### Supplied records
§
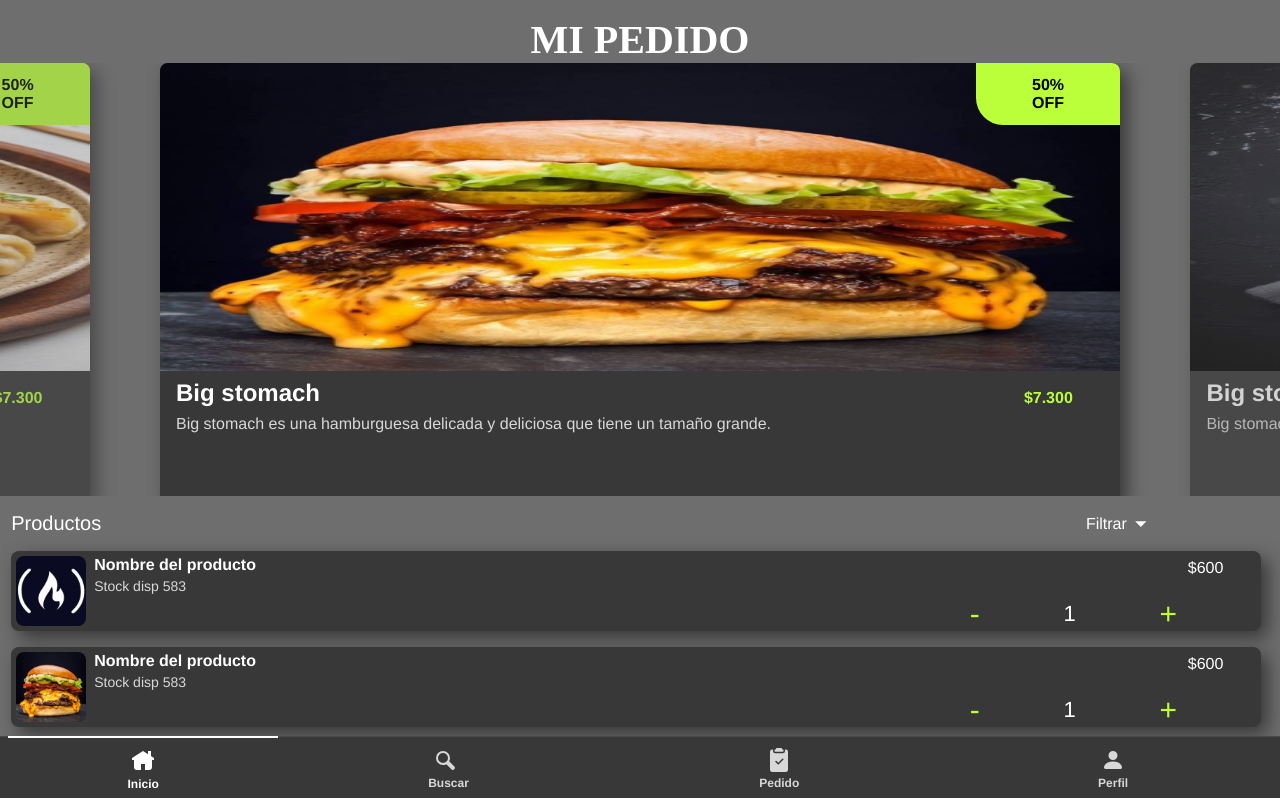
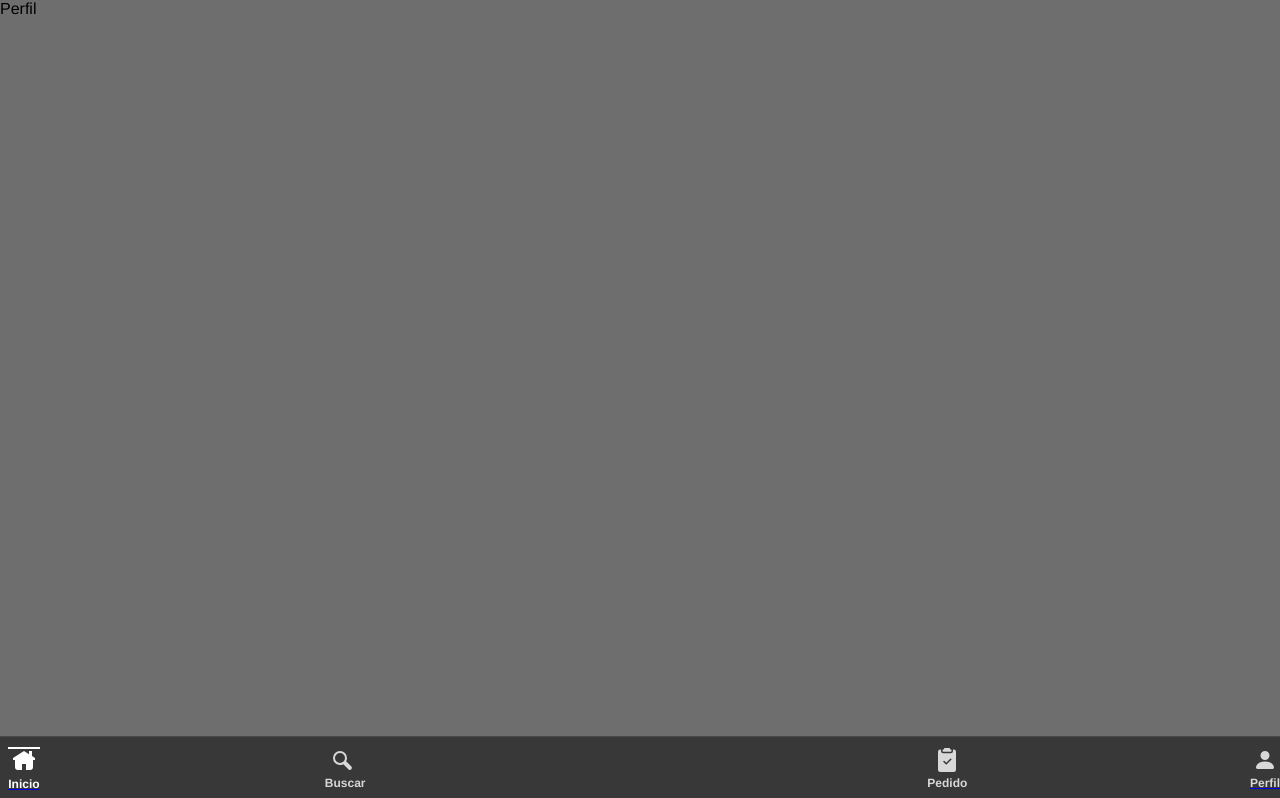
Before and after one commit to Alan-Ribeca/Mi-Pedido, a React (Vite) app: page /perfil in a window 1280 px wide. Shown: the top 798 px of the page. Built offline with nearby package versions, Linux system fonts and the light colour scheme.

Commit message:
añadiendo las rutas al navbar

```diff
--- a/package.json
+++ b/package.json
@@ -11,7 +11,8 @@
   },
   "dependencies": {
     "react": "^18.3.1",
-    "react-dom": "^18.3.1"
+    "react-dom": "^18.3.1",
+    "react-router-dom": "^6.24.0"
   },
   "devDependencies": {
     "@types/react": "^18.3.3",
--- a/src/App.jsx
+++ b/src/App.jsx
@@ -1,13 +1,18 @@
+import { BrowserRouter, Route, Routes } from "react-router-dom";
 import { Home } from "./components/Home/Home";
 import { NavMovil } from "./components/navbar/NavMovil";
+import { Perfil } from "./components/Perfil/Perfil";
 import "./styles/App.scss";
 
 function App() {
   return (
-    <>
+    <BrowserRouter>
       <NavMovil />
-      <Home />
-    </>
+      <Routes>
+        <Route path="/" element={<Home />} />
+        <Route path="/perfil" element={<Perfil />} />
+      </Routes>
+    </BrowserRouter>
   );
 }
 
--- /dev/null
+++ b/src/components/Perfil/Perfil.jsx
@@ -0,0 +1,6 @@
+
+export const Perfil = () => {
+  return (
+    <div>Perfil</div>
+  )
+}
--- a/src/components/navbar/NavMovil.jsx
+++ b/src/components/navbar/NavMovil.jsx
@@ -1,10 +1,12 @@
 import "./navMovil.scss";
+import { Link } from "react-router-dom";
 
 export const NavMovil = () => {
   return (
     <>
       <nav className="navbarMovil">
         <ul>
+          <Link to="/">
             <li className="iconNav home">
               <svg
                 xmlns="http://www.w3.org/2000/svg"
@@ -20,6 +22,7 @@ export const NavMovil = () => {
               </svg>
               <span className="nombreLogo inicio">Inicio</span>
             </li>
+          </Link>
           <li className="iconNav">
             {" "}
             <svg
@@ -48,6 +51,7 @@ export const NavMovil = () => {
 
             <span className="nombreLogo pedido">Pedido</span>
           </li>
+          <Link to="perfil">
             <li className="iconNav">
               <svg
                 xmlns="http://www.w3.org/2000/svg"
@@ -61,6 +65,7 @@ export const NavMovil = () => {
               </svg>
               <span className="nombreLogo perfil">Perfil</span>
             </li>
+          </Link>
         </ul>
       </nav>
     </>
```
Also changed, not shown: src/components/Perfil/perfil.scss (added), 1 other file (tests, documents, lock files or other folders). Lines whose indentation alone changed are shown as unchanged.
§
Output the data above exactly, beginning at its first line and ending with the line that holds "añadiendo las rutas al navbar". Leave out the pictures and add nothing.

### Your response
Before and after one commit to Alan-Ribeca/Mi-Pedido, a React (Vite) app: page /perfil in a window 1280 px wide. Shown: the top 798 px of the page. Built offline with nearby package versions, Linux system fonts and the light colour scheme.

Commit message:
añadiendo las rutas al navbar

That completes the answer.